However, the influence of Dastgah cannot be underestimated as it is seen as the reservoir of authenticity that other forms of musical genres derive melodic and performance ideas and inspiration from. Musicians like Barbad were legendary in the empire of the Sassanid era.
These numbers are in accordance with Sassanid's calendar of number of days in a week, month, and year.The theories these modal systems were based on are not known, however the writers of later periods have left a list of these modes and melodies.The years after the 1979 revolution emerged Islamic Republic approved stars like Parviz Meshkatian, Kayhan Kalhor, Mohammad Reza Lotfi, Hossein Alizadeh, Dariush Talai, Mohammad-Reza Shajarian, and Shahram Nazeri. Even though the revolution era coincided with the music's popularity, music and Islam have not always meshed well, and many Iranian conservatives disliked even the simple melodies and lyrics of classical music.Women were banned from singing as soloists for male audiences, though they were allowed to perform as soloists for female audiences, as instrumentalists and in choirs.It also preserves melodic formula that are often attributed to the musicians of the Persian imperial court of Khosroe Parviz in the Sassanid Period.
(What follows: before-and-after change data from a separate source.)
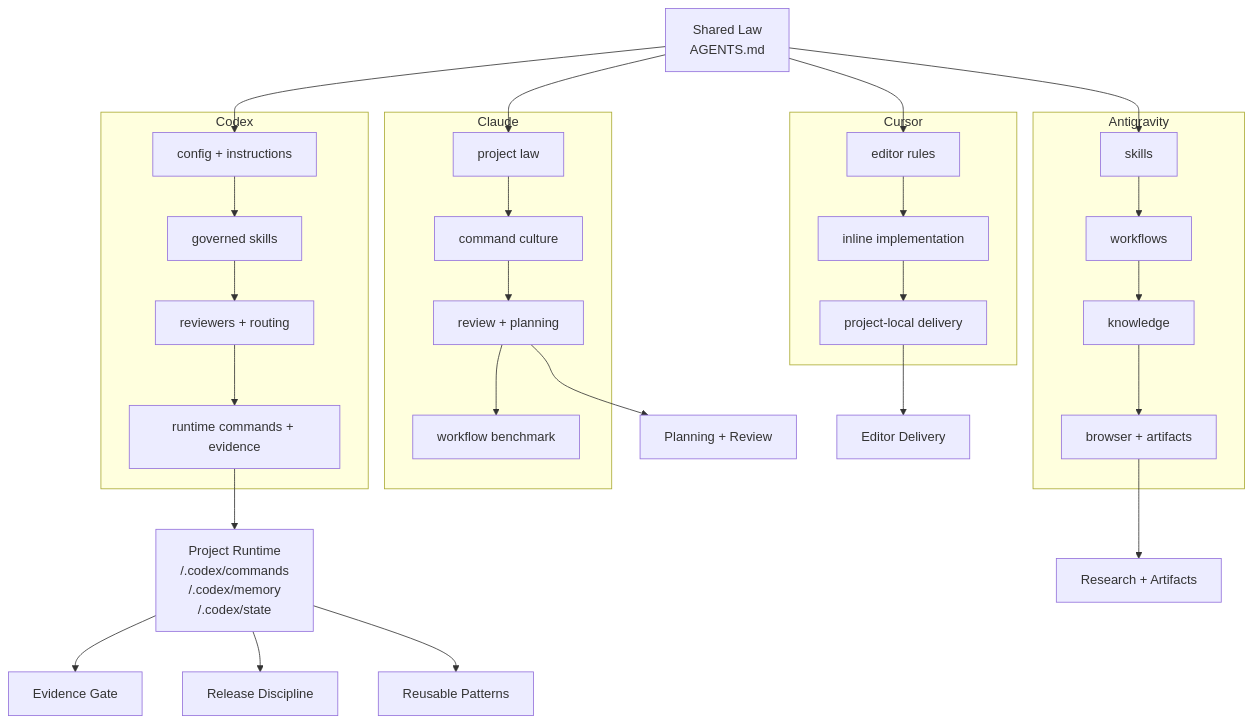
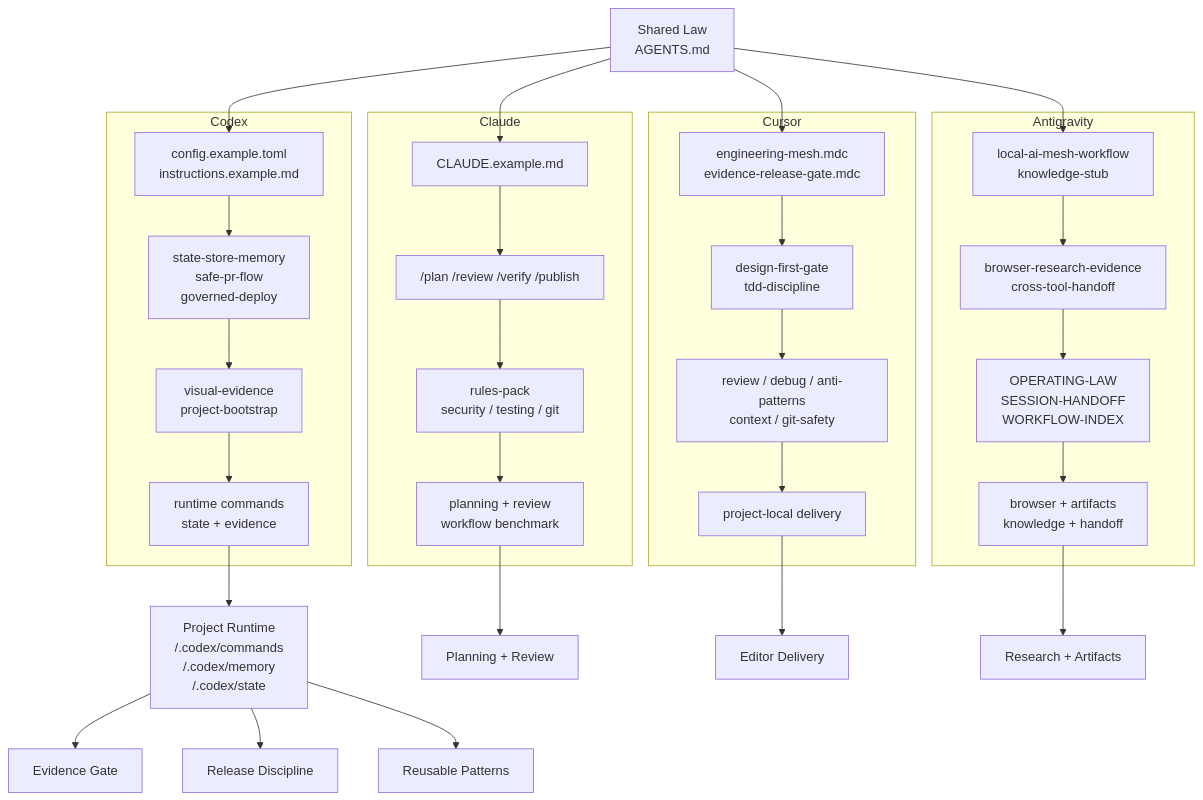
Before and after one commit to bidaiAI/local-ai-engineering-mesh: the diagram in docs/FRAMEWORK-DIAGRAM.md, drawn with Mermaid. The commit also changed other lines of this file and 3 other files, not shown here.

Commit message:
docs: detail concrete packs in architecture

````diff
--- a/docs/FRAMEWORK-DIAGRAM.md
+++ b/docs/FRAMEWORK-DIAGRAM.md
@@ -16,54 +16,70 @@
 ```mermaid
 flowchart TD
     A["Shared Law
 AGENTS.md"]
 
     subgraph COD["Codex"]
-      B1["config + instructions"]
-      B2["governed skills"]
-      B3["reviewers + routing"]
-      B4["runtime commands + evidence"]
+      B1["config.example.toml
+instructions.example.md"]
+      B2["state-store-memory
+safe-pr-flow
+governed-deploy"]
+      B3["visual-evidence
+project-bootstrap"]
+      B4["runtime commands
+state + evidence"]
     end
 
     subgraph CLA["Claude"]
-      C1["project law"]
-      C2["command culture"]
-      C3["review + planning"]
-      C4["workflow benchmark"]
+      C1["CLAUDE.example.md"]
+      C2["/plan /review /verify /publish"]
+      C3["rules-pack
+security / testing / git"]
+      C4["planning + review
+workflow benchmark"]
     end
 
     subgraph CUR["Cursor"]
-      D1["editor rules"]
-      D2["inline implementation"]
-      D3["project-local delivery"]
+      D1["engineering-mesh.mdc
+evidence-release-gate.mdc"]
+      D2["design-first-gate
+tdd-discipline"]
+      D3["review / debug / anti-patterns
+context / git-safety"]
+      D4["project-local delivery"]
     end
 
     subgraph ANT["Antigravity"]
-      E1["skills"]
-      E2["workflows"]
-      E3["knowledge"]
-      E4["browser + artifacts"]
+      E1["local-ai-mesh-workflow
+knowledge-stub"]
+      E2["browser-research-evidence
+cross-tool-handoff"]
+      E3["OPERATING-LAW
+SESSION-HANDOFF
+WORKFLOW-INDEX"]
+      E4["browser + artifacts
+knowledge + handoff"]
     end
 
     A --> B1
     A --> C1
     A --> D1
     A --> E1
 
     B1 --> B2 --> B3 --> B4
     C1 --> C2 --> C3 --> C4
-    D1 --> D2 --> D3
+    D1 --> D2 --> D3 --> D4
     E1 --> E2 --> E3 --> E4
 
     B4 --> F["Project Runtime
 <project>/.codex/commands
 <project>/.codex/memory
 <project>/.codex/state"]
-    C3 --> G["Planning + Review"]
-    D3 --> H["Editor Delivery"]
+    C4 --> G["Planning + Review"]
+    D4 --> H["Editor Delivery"]
     E4 --> I["Research + Artifacts"]
 
     F --> J["Evidence Gate"]
     F --> K["Release Discipline"]
     F --> L["Reusable Patterns"]
 ```
````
Dastgah is the music of those who have a greater share of, or affect to be in possession of, refined taste and high culture and as such, in spite of its present popularity, has always been the preserve of the elite.The position of a particular work of music often depends on the music genre and its relationship to music theory.The academic Authentic Persian Music (Musiq-i-Asil) is strongly based on the theories of sonic aesthetics as expounded by the likes of Farabi and Shirazi in the early centuries of Islam.Barbad may have invented the lute and the musical tradition that was to transform into the Maqam tradition and eventually the Dastgah music.Even after Islam, Persian musicians did not disappear: Zaryab is often credited with being the greatest influence over Andalusian and Spanish music.For this reason some female singers, including Maryam Akhondy, left the Islamic Republic to work in exile.